- **Work order**
In the entries that follow, find every line containing "permission" and copy it.

Given entries: Begin

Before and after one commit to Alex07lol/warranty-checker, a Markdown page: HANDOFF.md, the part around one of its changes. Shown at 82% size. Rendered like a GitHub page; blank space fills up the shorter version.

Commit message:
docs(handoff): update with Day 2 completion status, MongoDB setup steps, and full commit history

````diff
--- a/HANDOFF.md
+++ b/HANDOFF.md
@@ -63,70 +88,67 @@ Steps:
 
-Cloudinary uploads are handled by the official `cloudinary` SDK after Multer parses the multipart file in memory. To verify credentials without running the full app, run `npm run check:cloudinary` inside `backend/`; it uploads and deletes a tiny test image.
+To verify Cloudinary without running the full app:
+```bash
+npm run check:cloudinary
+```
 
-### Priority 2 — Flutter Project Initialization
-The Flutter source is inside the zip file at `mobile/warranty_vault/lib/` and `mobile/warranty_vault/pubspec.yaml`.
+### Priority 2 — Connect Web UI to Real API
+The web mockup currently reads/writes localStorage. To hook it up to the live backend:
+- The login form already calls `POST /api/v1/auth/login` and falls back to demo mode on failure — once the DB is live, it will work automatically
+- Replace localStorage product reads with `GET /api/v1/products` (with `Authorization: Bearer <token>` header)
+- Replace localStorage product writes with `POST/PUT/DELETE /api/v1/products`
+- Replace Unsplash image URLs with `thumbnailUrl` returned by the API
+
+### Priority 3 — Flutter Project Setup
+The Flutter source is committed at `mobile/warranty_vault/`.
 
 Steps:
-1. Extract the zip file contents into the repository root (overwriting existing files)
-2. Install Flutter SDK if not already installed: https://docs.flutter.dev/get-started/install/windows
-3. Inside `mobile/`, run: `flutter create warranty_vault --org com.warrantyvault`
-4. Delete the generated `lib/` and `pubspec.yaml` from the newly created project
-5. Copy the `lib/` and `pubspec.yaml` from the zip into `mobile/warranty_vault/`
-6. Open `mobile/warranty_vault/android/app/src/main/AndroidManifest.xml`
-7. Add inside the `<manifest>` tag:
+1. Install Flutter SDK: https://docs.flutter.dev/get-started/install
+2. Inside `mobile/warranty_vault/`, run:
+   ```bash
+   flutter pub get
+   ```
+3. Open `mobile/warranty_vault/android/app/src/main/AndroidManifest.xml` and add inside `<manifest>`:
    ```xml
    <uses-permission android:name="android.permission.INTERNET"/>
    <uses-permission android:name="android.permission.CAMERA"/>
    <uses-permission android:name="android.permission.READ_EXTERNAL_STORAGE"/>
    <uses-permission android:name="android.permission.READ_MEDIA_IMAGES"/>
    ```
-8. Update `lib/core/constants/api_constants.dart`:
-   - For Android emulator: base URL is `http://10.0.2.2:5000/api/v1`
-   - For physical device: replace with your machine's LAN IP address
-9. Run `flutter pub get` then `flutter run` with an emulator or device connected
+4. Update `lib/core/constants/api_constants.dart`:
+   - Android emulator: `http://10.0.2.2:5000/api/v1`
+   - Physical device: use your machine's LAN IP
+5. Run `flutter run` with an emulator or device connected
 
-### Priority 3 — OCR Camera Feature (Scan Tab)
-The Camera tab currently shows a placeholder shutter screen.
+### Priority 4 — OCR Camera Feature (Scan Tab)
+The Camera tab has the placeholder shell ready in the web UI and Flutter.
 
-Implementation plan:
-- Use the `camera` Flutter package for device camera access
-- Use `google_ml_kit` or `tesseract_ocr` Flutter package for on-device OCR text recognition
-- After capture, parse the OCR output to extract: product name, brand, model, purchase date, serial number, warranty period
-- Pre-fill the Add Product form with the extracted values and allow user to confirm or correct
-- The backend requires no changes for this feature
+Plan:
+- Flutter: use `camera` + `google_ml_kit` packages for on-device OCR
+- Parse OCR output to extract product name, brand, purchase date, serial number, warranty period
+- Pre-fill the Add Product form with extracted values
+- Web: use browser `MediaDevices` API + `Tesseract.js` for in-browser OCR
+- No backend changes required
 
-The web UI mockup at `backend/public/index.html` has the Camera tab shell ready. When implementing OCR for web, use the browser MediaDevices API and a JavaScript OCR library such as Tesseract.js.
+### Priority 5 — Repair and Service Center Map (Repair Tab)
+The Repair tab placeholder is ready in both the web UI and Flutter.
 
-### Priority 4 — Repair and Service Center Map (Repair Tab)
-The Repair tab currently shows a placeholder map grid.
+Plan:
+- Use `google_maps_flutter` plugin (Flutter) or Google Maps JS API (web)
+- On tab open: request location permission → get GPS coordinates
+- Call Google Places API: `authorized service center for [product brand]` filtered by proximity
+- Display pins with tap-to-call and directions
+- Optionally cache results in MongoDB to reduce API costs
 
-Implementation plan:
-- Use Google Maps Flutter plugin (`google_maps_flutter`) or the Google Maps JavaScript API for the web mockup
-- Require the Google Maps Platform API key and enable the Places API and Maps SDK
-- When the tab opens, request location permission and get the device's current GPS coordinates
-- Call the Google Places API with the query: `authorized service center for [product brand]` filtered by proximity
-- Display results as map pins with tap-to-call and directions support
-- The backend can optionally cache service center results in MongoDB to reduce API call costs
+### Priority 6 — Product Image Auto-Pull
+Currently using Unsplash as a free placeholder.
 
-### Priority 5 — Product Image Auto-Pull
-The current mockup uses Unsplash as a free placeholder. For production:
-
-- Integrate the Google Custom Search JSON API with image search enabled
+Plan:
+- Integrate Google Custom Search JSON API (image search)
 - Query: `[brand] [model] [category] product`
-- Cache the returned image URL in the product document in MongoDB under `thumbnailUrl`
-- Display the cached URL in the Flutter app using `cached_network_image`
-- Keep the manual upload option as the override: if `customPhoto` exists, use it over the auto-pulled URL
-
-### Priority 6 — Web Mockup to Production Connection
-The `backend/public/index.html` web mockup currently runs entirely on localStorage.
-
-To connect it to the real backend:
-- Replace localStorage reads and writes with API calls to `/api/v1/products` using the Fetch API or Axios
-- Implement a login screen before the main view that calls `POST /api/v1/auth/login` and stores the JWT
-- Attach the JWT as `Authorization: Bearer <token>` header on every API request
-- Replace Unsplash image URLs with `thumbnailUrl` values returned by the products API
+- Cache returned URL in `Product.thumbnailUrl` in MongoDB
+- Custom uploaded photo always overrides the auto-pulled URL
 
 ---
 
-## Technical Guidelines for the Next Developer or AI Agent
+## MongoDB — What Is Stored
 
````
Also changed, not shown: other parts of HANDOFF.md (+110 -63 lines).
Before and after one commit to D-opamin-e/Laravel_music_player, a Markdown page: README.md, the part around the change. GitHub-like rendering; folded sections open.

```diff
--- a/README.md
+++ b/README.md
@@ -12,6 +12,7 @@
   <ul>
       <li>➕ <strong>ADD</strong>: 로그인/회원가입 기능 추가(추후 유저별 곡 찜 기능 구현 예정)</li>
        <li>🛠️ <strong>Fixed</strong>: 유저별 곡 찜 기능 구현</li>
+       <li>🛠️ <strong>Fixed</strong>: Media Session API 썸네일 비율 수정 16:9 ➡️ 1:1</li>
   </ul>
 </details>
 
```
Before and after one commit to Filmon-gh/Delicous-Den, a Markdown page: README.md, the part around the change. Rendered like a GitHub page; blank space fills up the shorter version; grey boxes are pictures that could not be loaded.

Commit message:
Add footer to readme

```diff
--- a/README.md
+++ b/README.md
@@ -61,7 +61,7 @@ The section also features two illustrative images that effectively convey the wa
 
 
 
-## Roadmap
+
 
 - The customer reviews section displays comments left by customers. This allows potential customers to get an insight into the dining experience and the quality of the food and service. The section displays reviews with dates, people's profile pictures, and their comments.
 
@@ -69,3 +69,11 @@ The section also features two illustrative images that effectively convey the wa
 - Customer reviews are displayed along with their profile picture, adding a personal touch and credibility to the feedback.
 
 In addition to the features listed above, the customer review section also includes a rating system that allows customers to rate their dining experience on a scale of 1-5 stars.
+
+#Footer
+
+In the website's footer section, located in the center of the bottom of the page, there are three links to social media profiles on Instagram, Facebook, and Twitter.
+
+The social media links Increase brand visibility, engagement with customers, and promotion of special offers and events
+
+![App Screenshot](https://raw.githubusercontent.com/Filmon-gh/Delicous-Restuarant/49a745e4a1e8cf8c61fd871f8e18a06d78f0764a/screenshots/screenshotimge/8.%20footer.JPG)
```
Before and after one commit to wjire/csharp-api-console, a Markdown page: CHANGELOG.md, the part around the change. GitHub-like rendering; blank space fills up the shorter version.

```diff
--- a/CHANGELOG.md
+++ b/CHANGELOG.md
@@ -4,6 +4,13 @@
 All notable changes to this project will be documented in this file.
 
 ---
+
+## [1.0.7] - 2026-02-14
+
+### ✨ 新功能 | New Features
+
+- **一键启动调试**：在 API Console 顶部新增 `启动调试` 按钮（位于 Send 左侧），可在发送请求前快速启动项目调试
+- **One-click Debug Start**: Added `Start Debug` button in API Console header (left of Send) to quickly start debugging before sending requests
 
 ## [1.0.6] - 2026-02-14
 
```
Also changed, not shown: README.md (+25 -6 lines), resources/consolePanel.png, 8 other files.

Given entries: End

- **Solution to this task**
    <uses-permission android:name="android.permission.INTERNET"/>
    <uses-permission android:name="android.permission.CAMERA"/>
    <uses-permission android:name="android.permission.READ_EXTERNAL_STORAGE"/>
    <uses-permission android:name="android.permission.READ_MEDIA_IMAGES"/>
+- On tab open: request location permission → get GPS coordinates
-- When the tab opens, request location permission and get the device's current GPS coordinates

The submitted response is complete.